### INFORMATION GIVEN
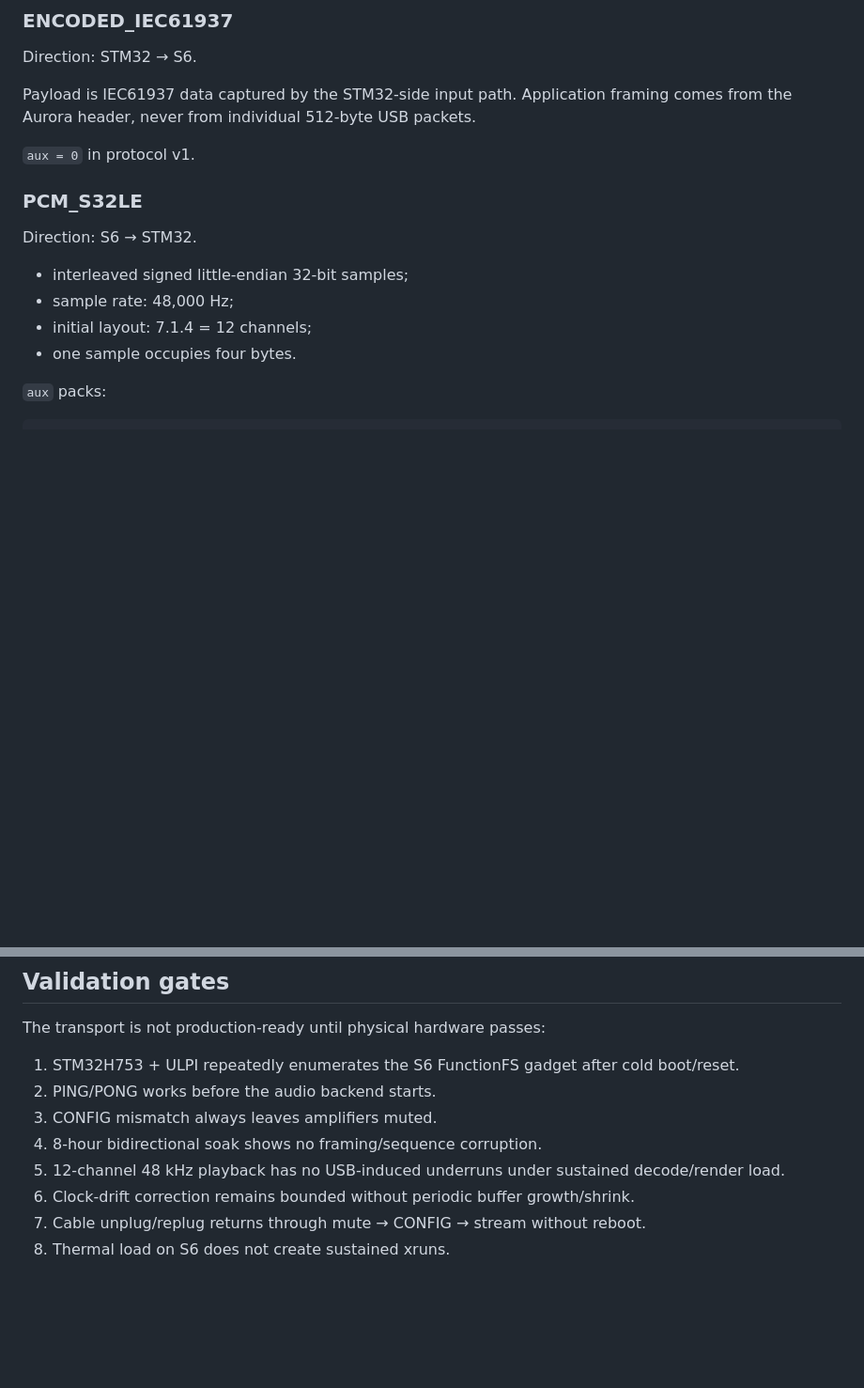
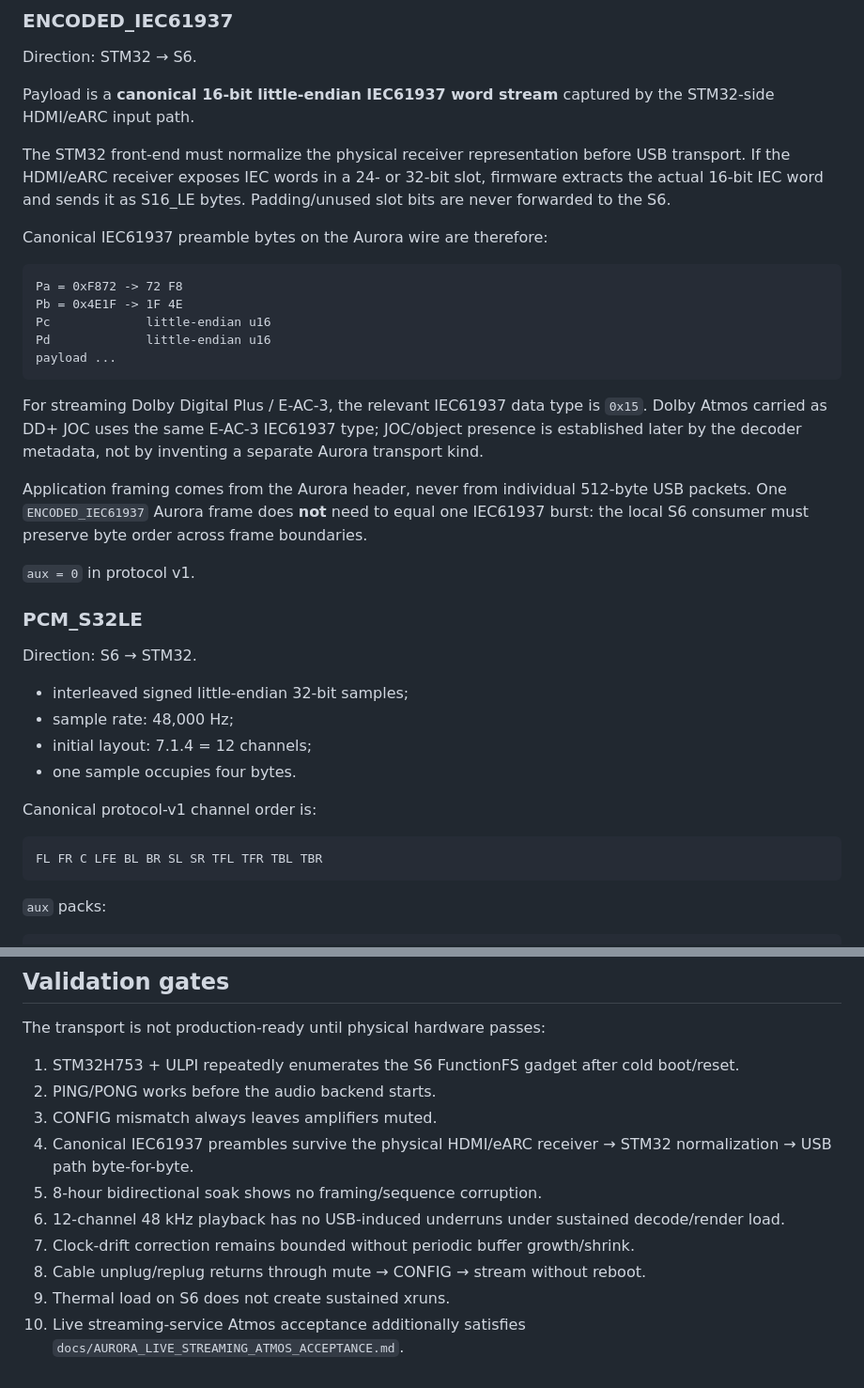
Before and after one commit to ammarxz9333-cell/Auroraaudio, a Markdown page: docs/AURORA_USB_S6_STM32_PROTOCOL.md, 2 parts joined by grey strips. Shown at 94% size. Drawn GitHub-style; blank space fills up the shorter version.

Commit message:
docs: freeze canonical IEC61937 and 7.1.4 layout hash

````diff
--- a/docs/AURORA_USB_S6_STM32_PROTOCOL.md
+++ b/docs/AURORA_USB_S6_STM32_PROTOCOL.md
@@ -72,7 +72,23 @@ bit 3  XRUN_RECOVERY
 
 Direction: STM32 → S6.
 
-Payload is IEC61937 data captured by the STM32-side input path. Application framing comes from the Aurora header, never from individual 512-byte USB packets.
+Payload is a **canonical 16-bit little-endian IEC61937 word stream** captured by the STM32-side HDMI/eARC input path.
+
+The STM32 front-end must normalize the physical receiver representation before USB transport. If the HDMI/eARC receiver exposes IEC words in a 24- or 32-bit slot, firmware extracts the actual 16-bit IEC word and sends it as S16_LE bytes. Padding/unused slot bits are never forwarded to the S6.
+
+Canonical IEC61937 preamble bytes on the Aurora wire are therefore:
+
+```text
+Pa = 0xF872 -> 72 F8
+Pb = 0x4E1F -> 1F 4E
+Pc             little-endian u16
+Pd             little-endian u16
+payload ...
+```
+
+For streaming Dolby Digital Plus / E-AC-3, the relevant IEC61937 data type is `0x15`. Dolby Atmos carried as DD+ JOC uses the same E-AC-3 IEC61937 type; JOC/object presence is established later by the decoder metadata, not by inventing a separate Aurora transport kind.
+
+Application framing comes from the Aurora header, never from individual 512-byte USB packets. One `ENCODED_IEC61937` Aurora frame does **not** need to equal one IEC61937 burst: the local S6 consumer must preserve byte order across frame boundaries.
 
 `aux = 0` in protocol v1.
 
@@ -84,6 +100,12 @@ Direction: S6 → STM32.
 - sample rate: 48,000 Hz;
 - initial layout: 7.1.4 = 12 channels;
 - one sample occupies four bytes.
+
+Canonical protocol-v1 channel order is:
+
+```text
+FL FR C LFE BL BR SL SR TFL TFR TBL TBR
+```
 
 `aux` packs:
 
@@ -188,8 +227,10 @@ The transport is not production-ready until physical hardware passes:
 1. STM32H753 + ULPI repeatedly enumerates the S6 FunctionFS gadget after cold boot/reset.
 2. PING/PONG works before the audio backend starts.
 3. CONFIG mismatch always leaves amplifiers muted.
-4. 8-hour bidirectional soak shows no framing/sequence corruption.
-5. 12-channel 48 kHz playback has no USB-induced underruns under sustained decode/render load.
-6. Clock-drift correction remains bounded without periodic buffer growth/shrink.
-7. Cable unplug/replug returns through mute → CONFIG → stream without reboot.
-8. Thermal load on S6 does not create sustained xruns.
+4. Canonical IEC61937 preambles survive the physical HDMI/eARC receiver → STM32 normalization → USB path byte-for-byte.
+5. 8-hour bidirectional soak shows no framing/sequence corruption.
+6. 12-channel 48 kHz playback has no USB-induced underruns under sustained decode/render load.
+7. Clock-drift correction remains bounded without periodic buffer growth/shrink.
+8. Cable unplug/replug returns through mute → CONFIG → stream without reboot.
+9. Thermal load on S6 does not create sustained xruns.
+10. Live streaming-service Atmos acceptance additionally satisfies `docs/AURORA_LIVE_STREAMING_ATMOS_ACCEPTANCE.md`.
````
Also changed, not shown: other parts of docs/AURORA_USB_S6_STM32_PROTOCOL.md (+26 -9 lines).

### PROBLEM TO WORK ON
Return the material in full, word for word, and skip the pictures.

### WRITTEN SOLUTION
Before and after one commit to ammarxz9333-cell/Auroraaudio, a Markdown page: docs/AURORA_USB_S6_STM32_PROTOCOL.md, 2 parts joined by grey strips. Shown at 94% size. Drawn GitHub-style; blank space fills up the shorter version.

Commit message:
docs: freeze canonical IEC61937 and 7.1.4 layout hash

````diff
--- a/docs/AURORA_USB_S6_STM32_PROTOCOL.md
+++ b/docs/AURORA_USB_S6_STM32_PROTOCOL.md
@@ -72,7 +72,23 @@ bit 3  XRUN_RECOVERY
 
 Direction: STM32 → S6.
 
-Payload is IEC61937 data captured by the STM32-side input path. Application framing comes from the Aurora header, never from individual 512-byte USB packets.
+Payload is a **canonical 16-bit little-endian IEC61937 word stream** captured by the STM32-side HDMI/eARC input path.
+
+The STM32 front-end must normalize the physical receiver representation before USB transport. If the HDMI/eARC receiver exposes IEC words in a 24- or 32-bit slot, firmware extracts the actual 16-bit IEC word and sends it as S16_LE bytes. Padding/unused slot bits are never forwarded to the S6.
+
+Canonical IEC61937 preamble bytes on the Aurora wire are therefore:
+
+```text
+Pa = 0xF872 -> 72 F8
+Pb = 0x4E1F -> 1F 4E
+Pc             little-endian u16
+Pd             little-endian u16
+payload ...
+```
+
+For streaming Dolby Digital Plus / E-AC-3, the relevant IEC61937 data type is `0x15`. Dolby Atmos carried as DD+ JOC uses the same E-AC-3 IEC61937 type; JOC/object presence is established later by the decoder metadata, not by inventing a separate Aurora transport kind.
+
+Application framing comes from the Aurora header, never from individual 512-byte USB packets. One `ENCODED_IEC61937` Aurora frame does **not** need to equal one IEC61937 burst: the local S6 consumer must preserve byte order across frame boundaries.
 
 `aux = 0` in protocol v1.
 
@@ -84,6 +100,12 @@ Direction: S6 → STM32.
 - sample rate: 48,000 Hz;
 - initial layout: 7.1.4 = 12 channels;
 - one sample occupies four bytes.
+
+Canonical protocol-v1 channel order is:
+
+```text
+FL FR C LFE BL BR SL SR TFL TFR TBL TBR
+```
 
 `aux` packs:
 
@@ -188,8 +227,10 @@ The transport is not production-ready until physical hardware passes:
 1. STM32H753 + ULPI repeatedly enumerates the S6 FunctionFS gadget after cold boot/reset.
 2. PING/PONG works before the audio backend starts.
 3. CONFIG mismatch always leaves amplifiers muted.
-4. 8-hour bidirectional soak shows no framing/sequence corruption.
-5. 12-channel 48 kHz playback has no USB-induced underruns under sustained decode/render load.
-6. Clock-drift correction remains bounded without periodic buffer growth/shrink.
-7. Cable unplug/replug returns through mute → CONFIG → stream without reboot.
-8. Thermal load on S6 does not create sustained xruns.
+4. Canonical IEC61937 preambles survive the physical HDMI/eARC receiver → STM32 normalization → USB path byte-for-byte.
+5. 8-hour bidirectional soak shows no framing/sequence corruption.
+6. 12-channel 48 kHz playback has no USB-induced underruns under sustained decode/render load.
+7. Clock-drift correction remains bounded without periodic buffer growth/shrink.
+8. Cable unplug/replug returns through mute → CONFIG → stream without reboot.
+9. Thermal load on S6 does not create sustained xruns.
+10. Live streaming-service Atmos acceptance additionally satisfies `docs/AURORA_LIVE_STREAMING_ATMOS_ACCEPTANCE.md`.
````
Also changed, not shown: other parts of docs/AURORA_USB_S6_STM32_PROTOCOL.md (+26 -9 lines).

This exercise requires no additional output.